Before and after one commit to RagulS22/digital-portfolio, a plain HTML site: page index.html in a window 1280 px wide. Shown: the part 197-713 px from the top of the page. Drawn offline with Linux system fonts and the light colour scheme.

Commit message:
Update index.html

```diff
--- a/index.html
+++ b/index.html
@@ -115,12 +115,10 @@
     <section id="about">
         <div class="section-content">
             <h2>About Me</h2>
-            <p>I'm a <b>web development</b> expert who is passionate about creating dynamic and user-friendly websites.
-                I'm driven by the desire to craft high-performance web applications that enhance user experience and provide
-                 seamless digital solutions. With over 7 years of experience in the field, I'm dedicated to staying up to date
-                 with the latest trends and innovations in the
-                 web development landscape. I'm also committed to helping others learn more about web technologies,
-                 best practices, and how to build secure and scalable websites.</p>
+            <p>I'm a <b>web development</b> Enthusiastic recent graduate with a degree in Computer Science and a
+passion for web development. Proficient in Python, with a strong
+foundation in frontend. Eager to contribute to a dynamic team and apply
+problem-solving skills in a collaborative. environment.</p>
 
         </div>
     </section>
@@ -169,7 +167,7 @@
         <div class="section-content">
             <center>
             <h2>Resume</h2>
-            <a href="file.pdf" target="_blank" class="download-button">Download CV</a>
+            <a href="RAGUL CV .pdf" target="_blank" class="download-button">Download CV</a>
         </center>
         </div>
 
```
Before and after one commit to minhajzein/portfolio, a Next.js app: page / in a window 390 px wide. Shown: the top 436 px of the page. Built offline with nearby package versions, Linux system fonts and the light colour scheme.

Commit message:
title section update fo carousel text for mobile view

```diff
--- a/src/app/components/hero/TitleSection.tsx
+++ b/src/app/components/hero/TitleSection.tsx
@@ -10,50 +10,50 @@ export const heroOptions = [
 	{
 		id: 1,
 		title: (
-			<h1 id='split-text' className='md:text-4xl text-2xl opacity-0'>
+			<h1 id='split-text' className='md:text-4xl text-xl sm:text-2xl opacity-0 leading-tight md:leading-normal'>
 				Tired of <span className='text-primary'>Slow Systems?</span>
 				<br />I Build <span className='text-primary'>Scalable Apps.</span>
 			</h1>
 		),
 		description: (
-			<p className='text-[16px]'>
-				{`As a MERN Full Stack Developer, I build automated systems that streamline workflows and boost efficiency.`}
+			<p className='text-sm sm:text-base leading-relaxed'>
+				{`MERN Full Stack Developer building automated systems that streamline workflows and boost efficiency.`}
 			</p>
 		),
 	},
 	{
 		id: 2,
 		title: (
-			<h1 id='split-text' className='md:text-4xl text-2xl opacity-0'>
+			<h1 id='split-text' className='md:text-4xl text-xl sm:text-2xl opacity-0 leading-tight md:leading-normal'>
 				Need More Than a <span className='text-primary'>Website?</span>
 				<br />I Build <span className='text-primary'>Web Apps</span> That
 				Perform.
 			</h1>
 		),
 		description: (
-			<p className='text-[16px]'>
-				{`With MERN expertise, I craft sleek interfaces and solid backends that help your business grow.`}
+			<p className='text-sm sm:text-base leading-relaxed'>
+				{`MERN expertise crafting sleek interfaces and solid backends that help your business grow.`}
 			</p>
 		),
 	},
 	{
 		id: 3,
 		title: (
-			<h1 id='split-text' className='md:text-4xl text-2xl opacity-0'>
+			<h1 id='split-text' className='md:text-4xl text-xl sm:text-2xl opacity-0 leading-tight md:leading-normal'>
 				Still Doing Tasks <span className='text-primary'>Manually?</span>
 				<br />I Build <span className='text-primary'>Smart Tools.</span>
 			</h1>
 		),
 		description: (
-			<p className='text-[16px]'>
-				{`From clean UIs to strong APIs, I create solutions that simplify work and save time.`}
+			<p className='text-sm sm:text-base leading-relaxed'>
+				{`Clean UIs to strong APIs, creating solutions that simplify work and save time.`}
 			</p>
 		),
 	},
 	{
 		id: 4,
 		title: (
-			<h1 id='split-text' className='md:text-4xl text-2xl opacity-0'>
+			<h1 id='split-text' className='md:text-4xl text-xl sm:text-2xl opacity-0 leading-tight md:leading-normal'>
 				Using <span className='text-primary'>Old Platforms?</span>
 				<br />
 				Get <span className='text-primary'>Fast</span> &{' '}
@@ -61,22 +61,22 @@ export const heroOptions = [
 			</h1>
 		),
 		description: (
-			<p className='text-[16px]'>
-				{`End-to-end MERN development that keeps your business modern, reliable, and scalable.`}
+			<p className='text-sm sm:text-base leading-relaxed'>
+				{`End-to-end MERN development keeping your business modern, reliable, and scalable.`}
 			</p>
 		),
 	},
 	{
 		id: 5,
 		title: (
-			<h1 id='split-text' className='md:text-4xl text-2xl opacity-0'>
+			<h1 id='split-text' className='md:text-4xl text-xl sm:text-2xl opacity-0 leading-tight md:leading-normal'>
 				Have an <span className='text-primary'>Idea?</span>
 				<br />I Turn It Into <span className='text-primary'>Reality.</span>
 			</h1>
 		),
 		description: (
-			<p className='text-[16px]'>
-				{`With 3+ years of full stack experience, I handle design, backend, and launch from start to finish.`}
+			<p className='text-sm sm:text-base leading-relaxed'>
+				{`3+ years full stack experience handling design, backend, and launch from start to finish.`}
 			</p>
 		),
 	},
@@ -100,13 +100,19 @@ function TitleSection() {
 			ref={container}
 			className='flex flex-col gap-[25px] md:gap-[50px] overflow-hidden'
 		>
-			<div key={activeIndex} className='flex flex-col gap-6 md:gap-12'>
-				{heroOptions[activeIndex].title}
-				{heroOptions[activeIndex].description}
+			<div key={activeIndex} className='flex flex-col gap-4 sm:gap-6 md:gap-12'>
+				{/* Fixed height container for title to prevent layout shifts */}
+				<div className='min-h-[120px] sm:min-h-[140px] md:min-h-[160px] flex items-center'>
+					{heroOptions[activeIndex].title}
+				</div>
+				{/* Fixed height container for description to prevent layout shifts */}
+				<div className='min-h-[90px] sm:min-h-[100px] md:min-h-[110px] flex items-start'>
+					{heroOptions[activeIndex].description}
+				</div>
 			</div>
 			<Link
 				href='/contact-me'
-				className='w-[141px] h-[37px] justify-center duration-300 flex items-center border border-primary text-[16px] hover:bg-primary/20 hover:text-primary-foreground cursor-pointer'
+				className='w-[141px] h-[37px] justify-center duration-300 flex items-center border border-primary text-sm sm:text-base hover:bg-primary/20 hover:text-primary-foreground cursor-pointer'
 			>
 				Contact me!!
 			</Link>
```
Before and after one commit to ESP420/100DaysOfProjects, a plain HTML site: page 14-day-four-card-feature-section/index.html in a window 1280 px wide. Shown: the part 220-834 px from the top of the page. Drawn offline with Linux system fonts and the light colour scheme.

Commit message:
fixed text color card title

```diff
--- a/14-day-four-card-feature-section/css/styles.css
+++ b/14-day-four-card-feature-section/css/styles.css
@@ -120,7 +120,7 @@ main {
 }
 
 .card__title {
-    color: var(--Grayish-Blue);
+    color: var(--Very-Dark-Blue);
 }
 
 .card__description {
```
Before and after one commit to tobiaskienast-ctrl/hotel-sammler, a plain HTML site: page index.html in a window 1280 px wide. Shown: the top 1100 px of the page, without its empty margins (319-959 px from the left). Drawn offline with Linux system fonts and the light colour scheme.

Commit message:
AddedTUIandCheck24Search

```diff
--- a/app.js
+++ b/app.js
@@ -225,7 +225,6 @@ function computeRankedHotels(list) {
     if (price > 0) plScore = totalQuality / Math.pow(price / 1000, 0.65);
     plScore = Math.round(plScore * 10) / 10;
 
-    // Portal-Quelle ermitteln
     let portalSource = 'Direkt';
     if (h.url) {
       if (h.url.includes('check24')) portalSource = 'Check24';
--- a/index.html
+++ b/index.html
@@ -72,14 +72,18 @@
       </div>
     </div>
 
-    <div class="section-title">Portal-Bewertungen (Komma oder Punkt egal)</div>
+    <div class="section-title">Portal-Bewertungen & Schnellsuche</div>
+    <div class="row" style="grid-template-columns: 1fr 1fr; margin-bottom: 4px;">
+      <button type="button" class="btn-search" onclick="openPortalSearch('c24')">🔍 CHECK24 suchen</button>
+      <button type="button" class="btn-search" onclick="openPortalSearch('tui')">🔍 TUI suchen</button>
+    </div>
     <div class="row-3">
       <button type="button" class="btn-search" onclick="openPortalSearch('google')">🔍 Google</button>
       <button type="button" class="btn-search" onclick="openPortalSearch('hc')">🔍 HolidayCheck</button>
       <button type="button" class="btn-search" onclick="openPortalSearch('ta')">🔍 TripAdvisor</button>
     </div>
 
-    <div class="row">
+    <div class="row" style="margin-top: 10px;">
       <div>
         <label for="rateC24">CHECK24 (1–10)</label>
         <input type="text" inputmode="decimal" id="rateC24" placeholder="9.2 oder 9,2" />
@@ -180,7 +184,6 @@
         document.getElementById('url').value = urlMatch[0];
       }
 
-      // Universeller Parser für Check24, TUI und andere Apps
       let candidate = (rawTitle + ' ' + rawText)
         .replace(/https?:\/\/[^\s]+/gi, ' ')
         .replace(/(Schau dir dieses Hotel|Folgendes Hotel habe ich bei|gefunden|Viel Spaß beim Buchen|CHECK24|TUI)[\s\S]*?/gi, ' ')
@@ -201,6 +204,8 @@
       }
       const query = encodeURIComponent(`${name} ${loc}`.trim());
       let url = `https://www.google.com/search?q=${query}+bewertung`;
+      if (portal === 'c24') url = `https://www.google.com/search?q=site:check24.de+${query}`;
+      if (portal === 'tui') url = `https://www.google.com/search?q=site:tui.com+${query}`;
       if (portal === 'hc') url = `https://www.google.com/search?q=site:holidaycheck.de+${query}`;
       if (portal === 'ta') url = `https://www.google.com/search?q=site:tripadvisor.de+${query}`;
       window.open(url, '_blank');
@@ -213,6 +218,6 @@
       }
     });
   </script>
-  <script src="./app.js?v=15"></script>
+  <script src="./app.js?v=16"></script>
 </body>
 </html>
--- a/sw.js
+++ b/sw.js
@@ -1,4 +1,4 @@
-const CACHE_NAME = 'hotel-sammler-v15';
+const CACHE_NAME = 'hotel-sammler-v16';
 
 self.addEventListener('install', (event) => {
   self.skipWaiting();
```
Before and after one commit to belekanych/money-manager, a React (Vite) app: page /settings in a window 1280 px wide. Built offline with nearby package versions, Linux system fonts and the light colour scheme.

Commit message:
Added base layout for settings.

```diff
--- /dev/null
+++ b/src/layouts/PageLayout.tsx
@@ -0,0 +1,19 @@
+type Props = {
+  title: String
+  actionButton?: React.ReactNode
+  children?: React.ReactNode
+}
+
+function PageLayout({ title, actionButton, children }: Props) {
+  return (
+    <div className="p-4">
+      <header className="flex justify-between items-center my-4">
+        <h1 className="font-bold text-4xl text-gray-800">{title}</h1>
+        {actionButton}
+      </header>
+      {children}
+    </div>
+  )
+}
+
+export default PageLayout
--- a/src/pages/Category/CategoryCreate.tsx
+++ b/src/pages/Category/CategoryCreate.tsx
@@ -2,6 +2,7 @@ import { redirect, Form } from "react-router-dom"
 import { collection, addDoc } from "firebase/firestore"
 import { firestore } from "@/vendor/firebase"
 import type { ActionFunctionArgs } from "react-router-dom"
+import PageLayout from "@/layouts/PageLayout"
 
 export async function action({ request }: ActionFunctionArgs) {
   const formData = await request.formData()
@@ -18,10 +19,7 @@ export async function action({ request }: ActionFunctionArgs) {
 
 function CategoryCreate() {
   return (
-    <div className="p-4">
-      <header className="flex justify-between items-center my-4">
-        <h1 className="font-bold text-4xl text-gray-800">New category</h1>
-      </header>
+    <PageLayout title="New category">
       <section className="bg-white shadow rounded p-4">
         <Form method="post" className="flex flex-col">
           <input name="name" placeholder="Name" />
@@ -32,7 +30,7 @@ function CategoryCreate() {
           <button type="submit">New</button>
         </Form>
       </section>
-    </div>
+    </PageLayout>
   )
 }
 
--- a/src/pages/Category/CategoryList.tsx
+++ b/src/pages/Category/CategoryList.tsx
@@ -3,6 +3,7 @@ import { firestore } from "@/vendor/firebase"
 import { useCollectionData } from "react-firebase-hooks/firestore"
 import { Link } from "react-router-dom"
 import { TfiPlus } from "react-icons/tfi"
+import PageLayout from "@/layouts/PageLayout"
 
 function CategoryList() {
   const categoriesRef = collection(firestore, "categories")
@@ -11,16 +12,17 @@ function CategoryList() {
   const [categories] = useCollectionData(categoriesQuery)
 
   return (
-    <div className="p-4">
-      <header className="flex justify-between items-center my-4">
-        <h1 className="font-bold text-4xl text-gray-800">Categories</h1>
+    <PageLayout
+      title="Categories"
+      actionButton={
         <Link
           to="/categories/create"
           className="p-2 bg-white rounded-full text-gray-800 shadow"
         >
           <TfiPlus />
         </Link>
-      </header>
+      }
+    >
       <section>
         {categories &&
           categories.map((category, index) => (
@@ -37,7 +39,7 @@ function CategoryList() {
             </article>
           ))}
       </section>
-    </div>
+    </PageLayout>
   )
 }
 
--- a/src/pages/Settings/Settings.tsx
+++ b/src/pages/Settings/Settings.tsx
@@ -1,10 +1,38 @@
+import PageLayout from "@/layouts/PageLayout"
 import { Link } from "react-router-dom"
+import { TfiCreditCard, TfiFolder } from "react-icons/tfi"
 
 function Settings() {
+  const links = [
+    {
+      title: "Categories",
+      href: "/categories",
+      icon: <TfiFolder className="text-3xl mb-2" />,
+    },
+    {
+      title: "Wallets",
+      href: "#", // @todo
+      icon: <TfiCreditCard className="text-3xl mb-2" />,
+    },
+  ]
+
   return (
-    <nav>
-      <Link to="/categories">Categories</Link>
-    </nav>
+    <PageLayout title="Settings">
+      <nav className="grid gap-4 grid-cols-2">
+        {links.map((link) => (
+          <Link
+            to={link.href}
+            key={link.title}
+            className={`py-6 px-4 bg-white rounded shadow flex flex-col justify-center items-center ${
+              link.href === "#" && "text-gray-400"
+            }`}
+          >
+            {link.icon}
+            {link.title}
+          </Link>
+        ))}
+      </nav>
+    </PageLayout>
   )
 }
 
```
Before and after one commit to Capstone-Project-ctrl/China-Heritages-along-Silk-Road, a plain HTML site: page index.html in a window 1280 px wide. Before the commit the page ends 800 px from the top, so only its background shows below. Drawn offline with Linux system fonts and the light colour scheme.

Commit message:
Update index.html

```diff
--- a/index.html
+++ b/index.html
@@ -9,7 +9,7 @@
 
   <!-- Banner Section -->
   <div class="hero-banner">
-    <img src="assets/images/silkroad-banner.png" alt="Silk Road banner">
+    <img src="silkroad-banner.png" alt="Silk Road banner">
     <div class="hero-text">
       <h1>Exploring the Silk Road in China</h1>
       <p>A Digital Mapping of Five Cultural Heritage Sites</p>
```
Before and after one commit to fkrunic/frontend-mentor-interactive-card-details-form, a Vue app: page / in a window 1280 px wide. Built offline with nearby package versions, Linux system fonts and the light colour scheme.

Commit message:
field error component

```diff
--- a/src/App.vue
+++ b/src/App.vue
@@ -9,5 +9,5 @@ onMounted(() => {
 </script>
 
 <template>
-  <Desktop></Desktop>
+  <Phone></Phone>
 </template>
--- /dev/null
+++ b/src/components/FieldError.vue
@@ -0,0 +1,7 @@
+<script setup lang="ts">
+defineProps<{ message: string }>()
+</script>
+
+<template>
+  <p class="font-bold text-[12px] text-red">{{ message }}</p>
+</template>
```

^^^^

Exercise objective - The number alone is wanted: how many lines of the records above include the string "versions".

Task result - 3